New media platforms—such as Facebook, Twitter, Instagram, and many others—are creating unprecedented possibilities for local and global connectivity.
They are changing the very idea of what it means to be a member of a peer culture–and hence what it means to be a bystander
But these new and exciting technologies also have created the potential for new types of abuse: cyber-bullying, stalking, online harassment, revenge porn.
In response to these momentous changes in the very nature of social interaction, MVP sessions include spirited discussions about the positive and negative effects of social media. We explore questions about what it means to be an empowered bystander in the context of abuse that takes place in the ever-expanding virtual spaces of 21st century life.
MVP curricular materials include a range of scenarios that position young men and women as bystanders in and around these spaces, and trainings include discussions about how they can use social media to interrupt and challenge abusive behaviors.
In addition to discussing social media, MVP sessions also frequently include modules on critical media literacy. In these modules, MVP trainers and facilitators show video clips and discuss the role of Hollywood film, pornography, TV, music, and other media in shaping social norms that either contribute to or subvert rape- and battering-supportive attitudes.
An MVP social media scenario
You’re a young man in high school and you receive a text message from one of your guy friends. Attached is a sexually explicit photo of his ex-girlfriend. What do you do? Delete it? Forward it to someone else and risk the image going viral? Tell your friend that he’s out of line and could get in big trouble? Tell the ex-girlfriend or one of her friends? To whom are you responsible? Her? Him? Yourself? Is it possible to do the right thing and still maintain your friendship with all the parties involved?

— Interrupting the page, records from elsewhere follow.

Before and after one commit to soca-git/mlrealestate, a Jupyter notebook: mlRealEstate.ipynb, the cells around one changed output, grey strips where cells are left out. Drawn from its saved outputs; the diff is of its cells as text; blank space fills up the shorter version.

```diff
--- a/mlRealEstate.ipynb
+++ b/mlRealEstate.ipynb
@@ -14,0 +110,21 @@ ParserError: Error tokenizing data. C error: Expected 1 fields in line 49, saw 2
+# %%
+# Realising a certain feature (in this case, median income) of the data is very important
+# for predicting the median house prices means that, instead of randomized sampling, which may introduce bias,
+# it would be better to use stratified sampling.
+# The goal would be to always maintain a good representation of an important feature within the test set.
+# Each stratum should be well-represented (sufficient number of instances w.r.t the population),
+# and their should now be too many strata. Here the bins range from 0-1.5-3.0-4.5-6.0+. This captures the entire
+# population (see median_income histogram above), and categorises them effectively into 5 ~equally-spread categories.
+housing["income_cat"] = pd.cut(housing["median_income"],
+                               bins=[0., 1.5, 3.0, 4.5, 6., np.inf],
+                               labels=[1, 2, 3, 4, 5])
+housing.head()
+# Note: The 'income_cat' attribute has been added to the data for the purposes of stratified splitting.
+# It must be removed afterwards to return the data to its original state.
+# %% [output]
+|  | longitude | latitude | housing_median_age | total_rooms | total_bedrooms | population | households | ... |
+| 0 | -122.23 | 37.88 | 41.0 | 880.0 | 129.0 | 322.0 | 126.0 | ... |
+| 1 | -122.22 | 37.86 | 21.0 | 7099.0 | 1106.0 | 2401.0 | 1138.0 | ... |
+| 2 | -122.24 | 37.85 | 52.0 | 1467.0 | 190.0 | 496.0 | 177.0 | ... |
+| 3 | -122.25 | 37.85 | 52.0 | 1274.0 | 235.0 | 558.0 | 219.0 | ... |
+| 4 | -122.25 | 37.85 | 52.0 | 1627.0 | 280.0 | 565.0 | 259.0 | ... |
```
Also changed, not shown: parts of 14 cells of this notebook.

To learn more about the MVP Model or schedule a training session, please contact us.